ABOUT THIS EXERCISE: The answer is the set of lines that include "Also", copied from the data below.
-----
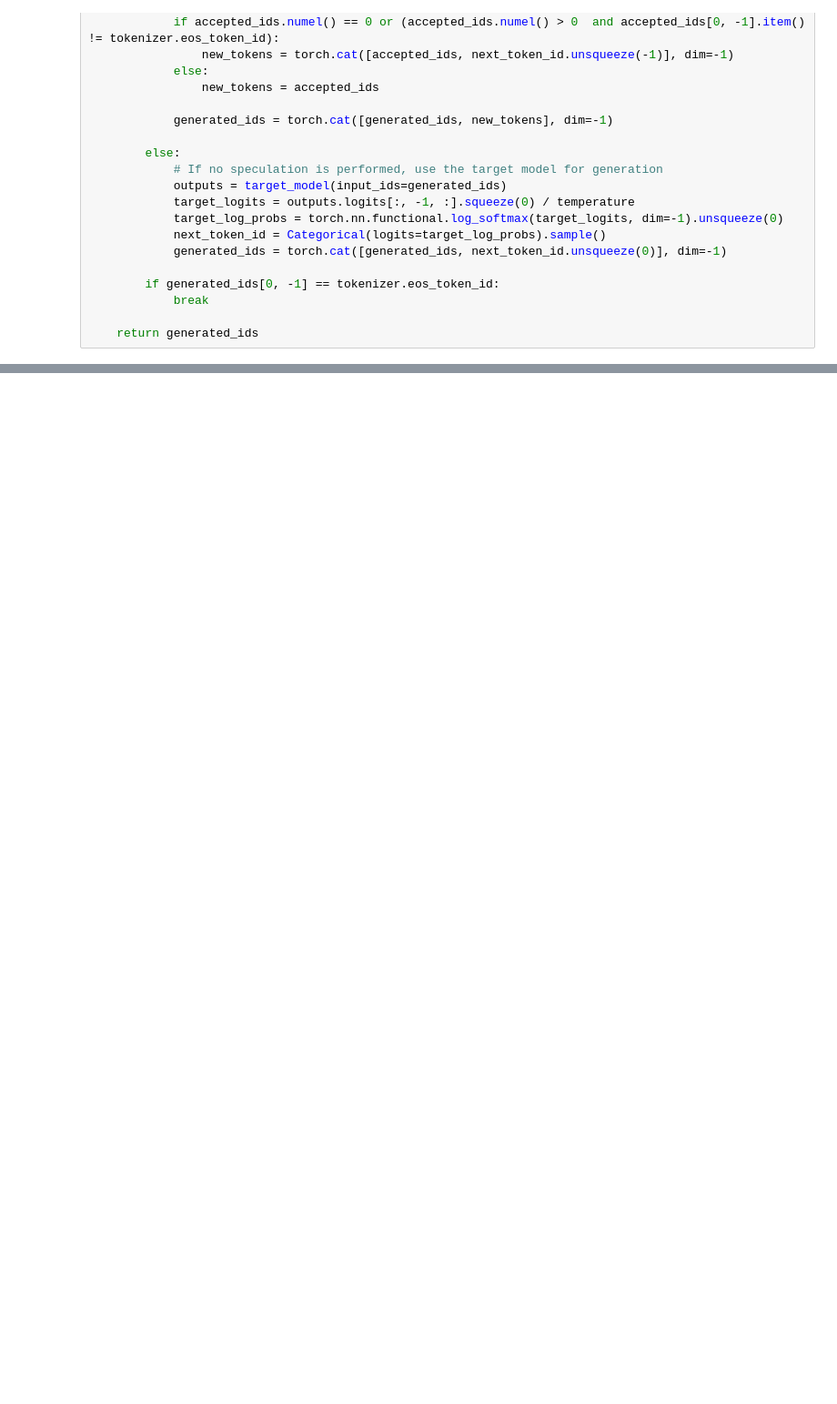
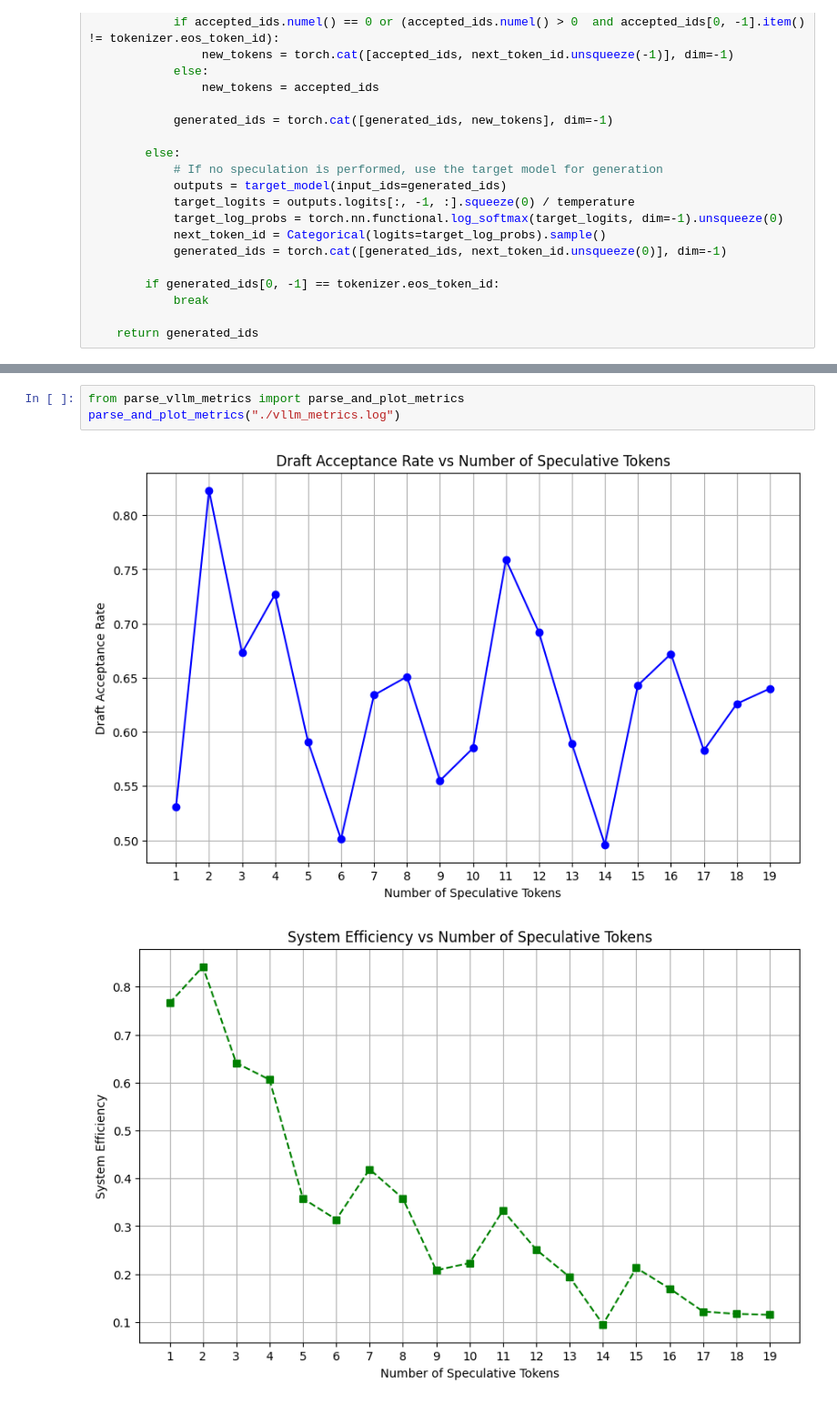
Before and after one commit to fangyuan-ksgk/neurips2024-inference-tutorial-code, a Jupyter notebook: Speculative_Decoding_Demo.ipynb, the cells around one changed output, grey strips where cells are left out. Shown at 91% size. Cells and saved outputs as stored; diff of their text form; blank space fills up the shorter version.

```diff
--- a/Speculative_Decoding_Demo.ipynb
+++ b/Speculative_Decoding_Demo.ipynb
@@ -323,0 +331,6 @@ plt.bar(vllm_latencies_df.columns, improvements * 100)
+# %%
+from parse_vllm_metrics import parse_and_plot_metrics
+parse_and_plot_metrics("./vllm_metrics.log")
+# %% [output]
+[figure, added]
+[figure, added]
```
Also changed, not shown: parts of 10 cells of this notebook, 2 other files.
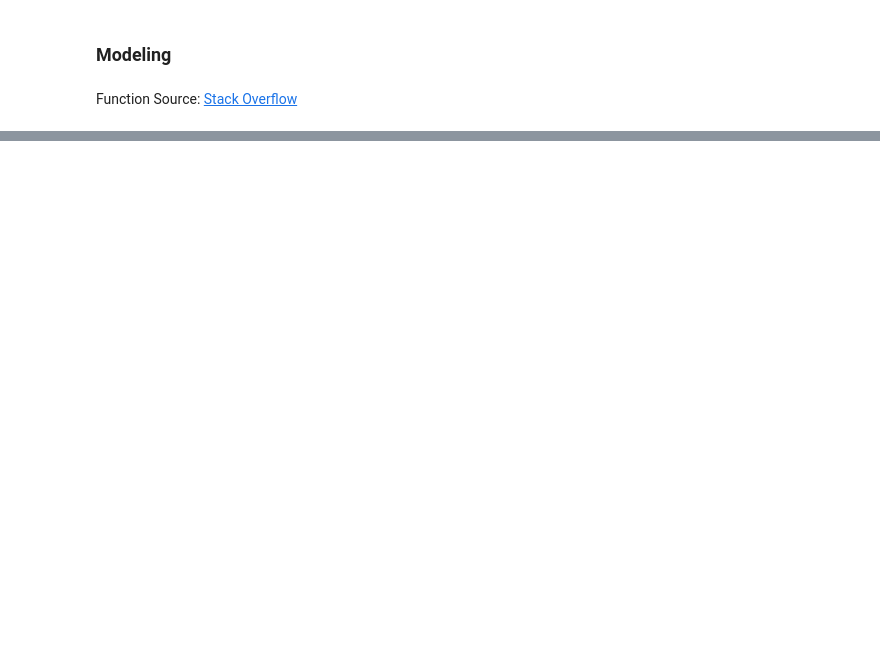
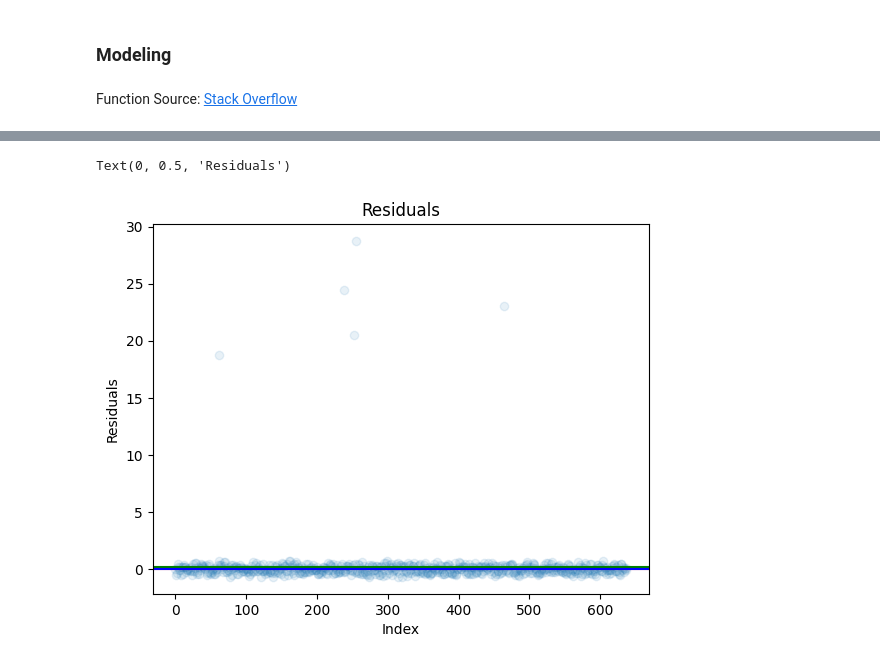
Before and after one commit to josh-g-grimes/Regression-Analysis---College-Exam-Performance, a Jupyter notebook: notebook.ipynb, the cells around one changed output, grey strips where cells are left out. Cells and saved outputs as stored; diff of their text form; code cells hidden in the pictures; blank space fills up the shorter version.

```diff
--- a/notebook.ipynb
+++ b/notebook.ipynb
@@ -518,0 +416,16 @@ plt.show()
+# %%
+resid = (y_test - y_pred_final)
+
+fig, ax = plt.subplots()
+ax.set_title('Residuals')
+ax.scatter(x=range(y_pred_final.shape[0]), y = resid, alpha=.1);
+
+ax.axhline(y=0, color='r', linestyle='-')
+ax.axhline(y=np.mean(resid), color='g', linestyle='-')
+ax.axhline(y=-np.median(resid), color='b', linestyle='-')
+
+ax.set_xlabel('Index')
+ax.set_ylabel('Residuals')
+# %% [output]
+Text(0, 0.5, 'Residuals')
+[figure, added]
```
Also changed, not shown: parts of 42 cells of this notebook.
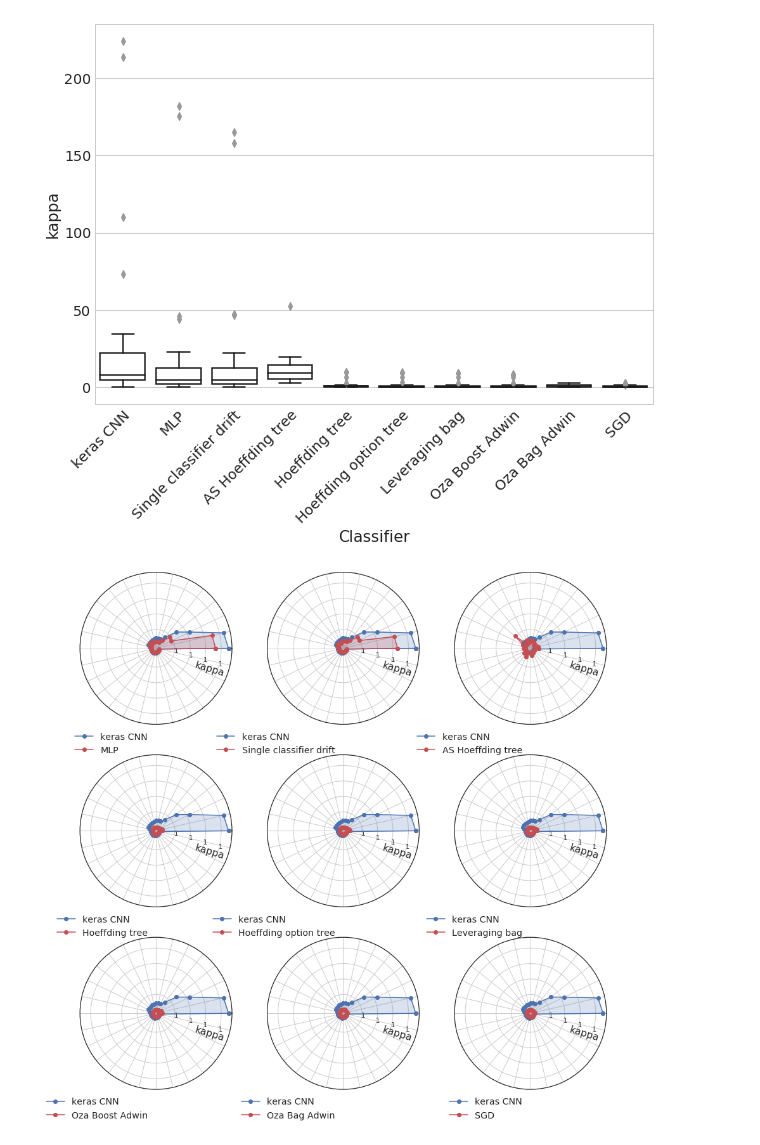
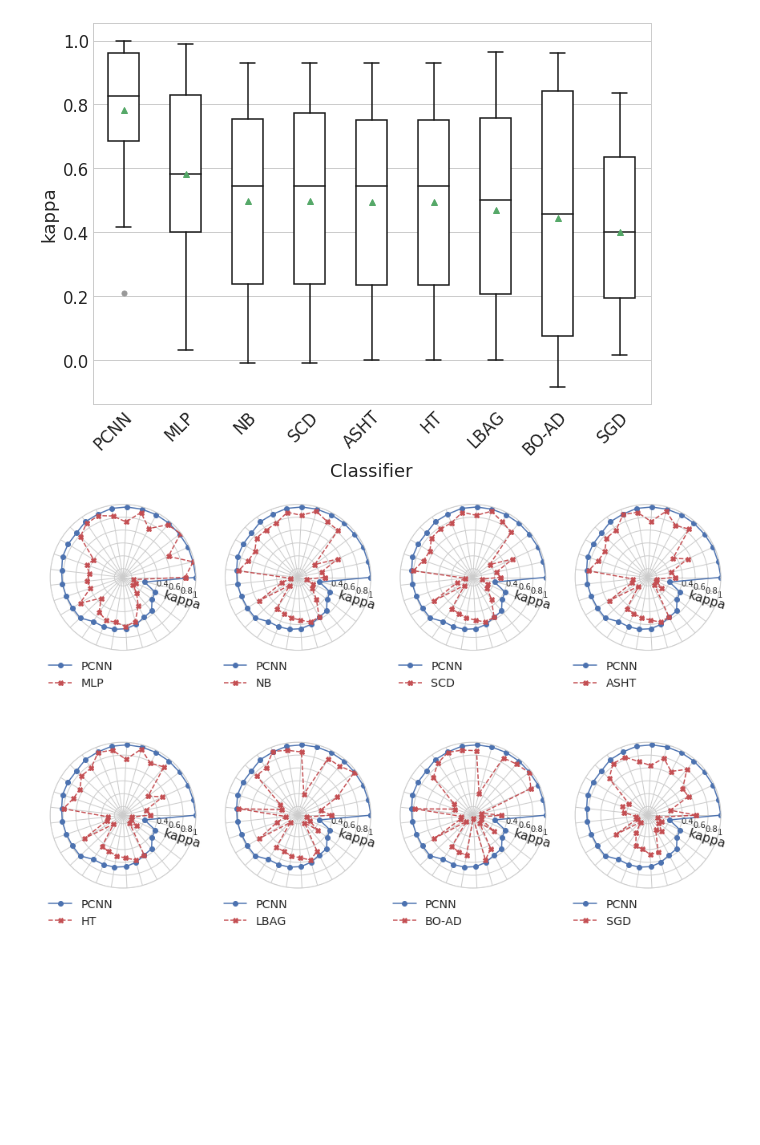
Before and after one commit to pedrolarben/ADLStream, a Jupyter notebook: utils/notebooks/kappa-plots.ipynb, the cells around one changed output. Saved outputs shown, nothing was run; the diff lists cells and outputs as text; code cells hidden in the pictures; blank space fills up the shorter version.

```diff
--- a/utils/notebooks/kappa-plots.ipynb
+++ b/utils/notebooks/kappa-plots.ipynb
@@ -30,10 +29,17 @@ metrics = pd.read_csv(_METRICS_FILE+'.csv')
 
 # Delete datasets and classifier that we dont want
 metrics = metrics[~metrics.classifier.isin(classifiers_to_remove)]
-metrics = metrics[metrics.classifier.isin(['MOA_ASHoeffdingTree', 'MOA_HoeffdingOptionTree', 'MOA_HoeffdingTree', 'MOA_LeveragingBag', 'MOA_OzaBagAdwin', 'MOA_OzaBoostAdwin', 'MOA_SingleClassifierDrift', 'keras_parallel_3_Dilated_Conv_pooling', 'sklearn_MLPClassifier', 'sklearn_SGDClassifier'])]
 metrics = metrics[~metrics.dataset.isin(datasets_to_remove)]
+metrics = metrics[metrics['instances']>1000]
 
-metrics = metrics[metrics['instances']>1000]
+metrics_table_full = metrics.pivot(index='dataset',columns='classifier')[_METRIC]
+metrics_table_full = metrics_table_full.dropna()
+metrics_table_full = metrics_table_full.reindex(metrics_table_full.mean().sort_values(ascending=False).index, axis=1)
+metrics_table_full = metrics_table_full.sort_values(by=list(metrics_table_full.columns), ascending=False)
+metrics_table_full = metrics_table_full[metrics_table_full.columns[0:]]
+
+metrics = metrics[metrics.classifier.isin(['MOA_ASHoeffdingTree', 'MOA_HoeffdingTree', 'MOA_LeveragingBag', 'MOA_OzaBoostAdwin', 'MOA_SingleClassifierDrift', 'keras_parallel_3_Dilated_Conv_pooling', 'sklearn_MLPClassifier', 'sklearn_SGDClassifier', 'MOA_NaiveBayes'])]
+
 
 print(len(metrics.dataset.unique()), "datasets")
 metrics.sample(10)
@@ -56,7 +68,7 @@ metrics_table = metrics_table.dropna()
 metrics_table = metrics_table.reindex(metrics_table.mean().sort_values(ascending=False).index, axis=1)
 metrics_table = metrics_table.sort_values(by=list(metrics_table.columns), ascending=False)
 metrics_table = metrics_table[metrics_table.columns[0:]]
-limits = (min(metrics_table.min().min()-0.05, -0.1), max(metrics_table.max().max()+0.05, 1.1))
+limits = (min(metrics_table.min().min()-0.05, -0.1), max(metrics_table.max().max(), 1.0))
 print(limits)
 
 metrics_table
@@ -184,56 +231,60 @@ sns.set(font_scale=1)
 # %%
-sns.set(font_scale=1.3)
+sns.set(font_scale=1.5)
 with plt.style.context('seaborn-whitegrid'):
+    flierprops = dict(marker='o', markersize=5)
     fig, ax = plt.subplots(figsize=(10,7))
-    sns.boxplot(data=metrics_table,  ax=ax, color='white')
+    sns.boxplot(data=metrics_table,  ax=ax, color='white', width=0.5, showmeans=True, flierprops=flierprops)
+    #sns.swarmplot(data=metrics_table,  ax=ax)
     ax.set_ylabel('kappa')
-    ax.set_xticklabels(classifier_labels, rotation=45, ha="right", rotation_mode="anchor")
+    ax.set_xticklabels(abbr_ls, rotation=45, ha="right", rotation_mode="anchor")
     ax.set_xlabel('Classifier')
     plt.setp(ax.artists, edgecolor = 'k', facecolor='w')
     plt.setp(ax.lines, color='k')
+    plt.savefig("files/plots/boxplot.eps", format='eps', bbox_inches='tight')
 # %% [output]
-[figure, old version]
+[figure, new version]
 # %%
 datasets = list(metrics_table.index)
 angles=np.linspace(0, 2*np.pi, len(datasets), endpoint=False)
 angles=np.concatenate((angles,[angles[0]]))
 
 styles = ['o-', 'o--', 'o--', 'o--', 'o--', 'o--', 'o--', 'o--', 'o--', 'o--']
 
 cnn = metrics_table.columns[0]
 stats_cnn = metrics_table[cnn].values
 stats_cnn = np.concatenate((stats_cnn,[stats_cnn[0]]))
 
 
 sns.set(font_scale=1.3)
-with plt.style.context('seaborn-white'):
-    fig, ax = plt.subplots(ncols=3, nrows=3, subplot_kw=dict(polar=True), figsize=(15,15))
+with plt.style.context('seaborn-whitegrid'):
+    fig, ax = plt.subplots(ncols=4, nrows=2, subplot_kw=dict(polar=True), figsize=(15,10))
     # close the plot
-    for i in range(3):
-        for j in range(3):
-            e = i*3+j+1
+    for i in range(2):
+        for j in range(4):
+            e = i*4+j+1
             clf = metrics_table.columns[e]
             stats=metrics_table[clf].values
             stats=np.concatenate((stats,[stats[0]]))
-            ax[i][j].plot(angles, stats_cnn, 'o-', label=classifier_labels[0], color=pal[True])
-            ax[i][j].fill(angles, stats_cnn, alpha=0.2,color=pal[True])
-            ax[i][j].plot(angles, stats, 'o-', label=classifier_labels[e], color=pal[False])
-            ax[i][j].fill(angles, stats, alpha=0.2, color=pal[False])
+            ax[i][j].plot(angles, stats_cnn, 'o-', label=classifier_labels_full[cnn], color=pal[True])
+            #ax[i][j].fill(angles, stats_cnn, alpha=0.05,color=pal[True])
+            ax[i][j].plot(angles, stats, 'X--', label=classifier_labels_full[clf], color=pal[False])
+            #ax[i][j].fill(angles, stats, alpha=0.1, color=pal[False])
 
 
             ax[i][j].set_thetagrids(angles * 180/np.pi, ['' if i%2==1 else '' for i in range(len(datasets))])
-
+            ax[i][j].set_ylim(limits)
             ax[i][j].set_yticklabels(['' if t<=0.3 else ("{0:.1f}".format(t) if t<1 else '1' ) for i,t in enumerate(list(ax[i][j].get_yticks()))],
                                      fontsize=10)
             ax[i][j].set_rlabel_position(-17)
             label_position=ax[i][j].get_rlabel_position()
             ax[i][j].text(np.radians(label_position),ax[i][j].get_rmax()/2.,'kappa',
                     rotation=label_position,ha='left',va='top')
 
-            handles, labels = ax[i][j].get_legend_handles_labels()
+            #handles, labels = ax[i][j].get_legend_handles_labels()
 
             ax[i][j].legend(loc='upper right', bbox_to_anchor=(0.5, 0.))
     #ax.set_title("kappa")
     #ax.grid(True)
+    plt.savefig("files/plots/radar.eps", format='eps', bbox_inches='tight')
 # %% [output]
-[figure, old version]
+[figure, new version]
```
Also changed, not shown: parts of 16 cells of this notebook, 14 other files.
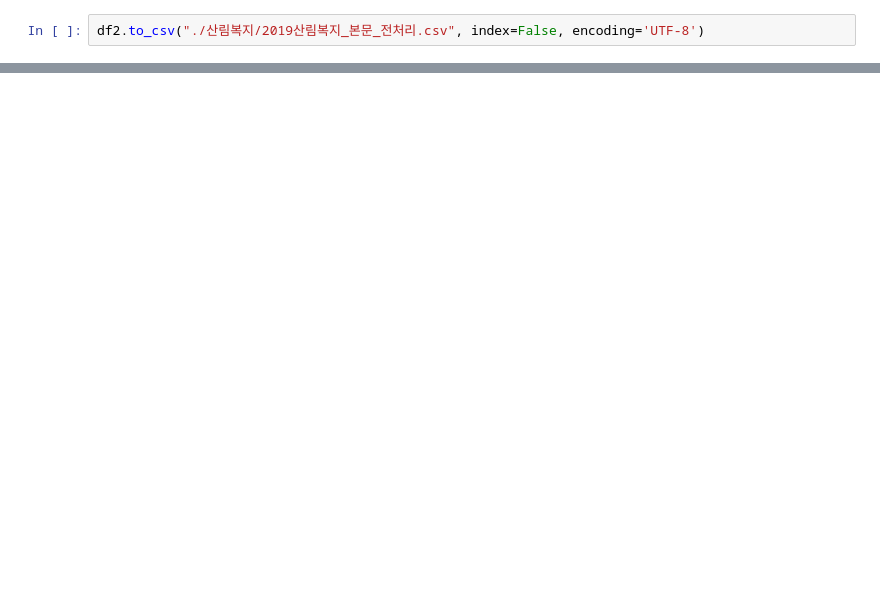
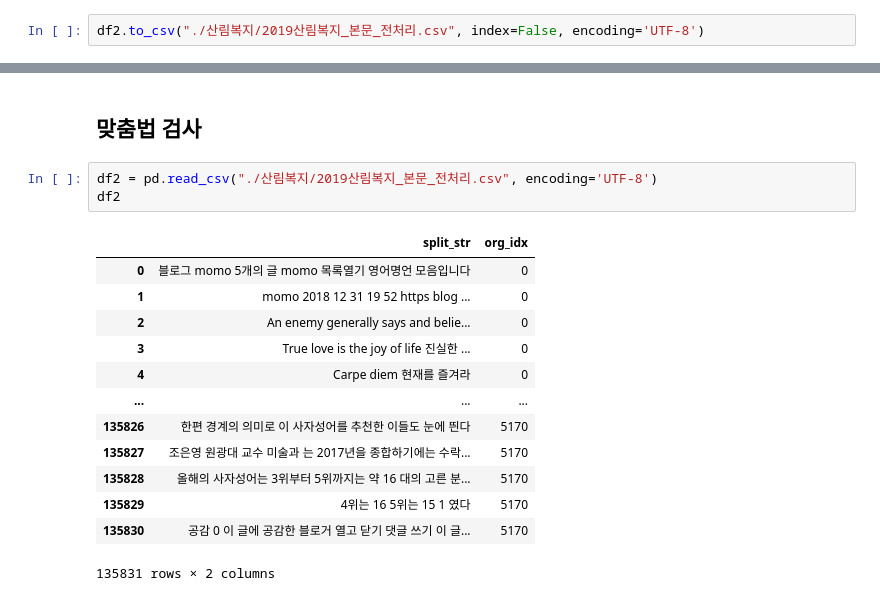
Before and after one commit to DDalaDDula/NIFoS, a Jupyter notebook: 치유(복지)/한글_텍스트_전처리2019(불용어_제거_및_문장분리).ipynb, the cells around one changed output, grey strips where cells are left out. Drawn from its saved outputs; the diff is of its cells as text; blank space fills up the shorter version.

```diff
--- a/치유(복지)/한글_텍스트_전처리2019(불용어_제거_및_문장분리).ipynb
+++ b/치유(복지)/한글_텍스트_전처리2019(불용어_제거_및_문장분리).ipynb
@@ -183,3 +190,22 @@ df2 # 3999까지 한거.
+# %% [markdown]
+## 맞춤법 검사
+# %%
+df2 = pd.read_csv("./산림복지/2019산림복지_본문_전처리.csv", encoding='UTF-8')
+df2
+# %% [output]
+|  | split_str | org_idx |
+| 0 | 블로그 momo 5개의 글 momo 목록열기 영어명언 모음입니다 | 0 |
+| 1 | momo 2018 12 31 19 52 https blog ... | 0 |
+| 2 | An enemy generally says and belie... | 0 |
+| 3 | True love is the joy of life 진실한 ... | 0 |
+| 4 | Carpe diem 현재를 즐겨라 | 0 |
+| ... | ... | ... |
+| 135826 | 한편 경계의 의미로 이 사자성어를 추천한 이들도 눈에 띈다 | 5170 |
+| 135827 | 조은영 원광대 교수 미술과 는 2017년을 종합하기에는 수락... | 5170 |
+| 135828 | 올해의 사자성어는 3위부터 5위까지는 약 16 대의 고른 분... | 5170 |
+| 135829 | 4위는 16 5위는 15 1 였다 | 5170 |
+| 135830 | 공감 0 이 글에 공감한 블로거 열고 닫기 댓글 쓰기 이 글... | 5170 |
+135831 rows × 2 columns
 # %%
 #- 패키지 임포트
 import requests
```
Also changed, not shown: parts of 20 cells of this notebook, 4 other files.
-----
SOLUTION FOR THIS PROBLEM:
Also changed, not shown: parts of 10 cells of this notebook, 2 other files.
Also changed, not shown: parts of 42 cells of this notebook.
Also changed, not shown: parts of 16 cells of this notebook, 14 other files.
Also changed, not shown: parts of 20 cells of this notebook, 4 other files.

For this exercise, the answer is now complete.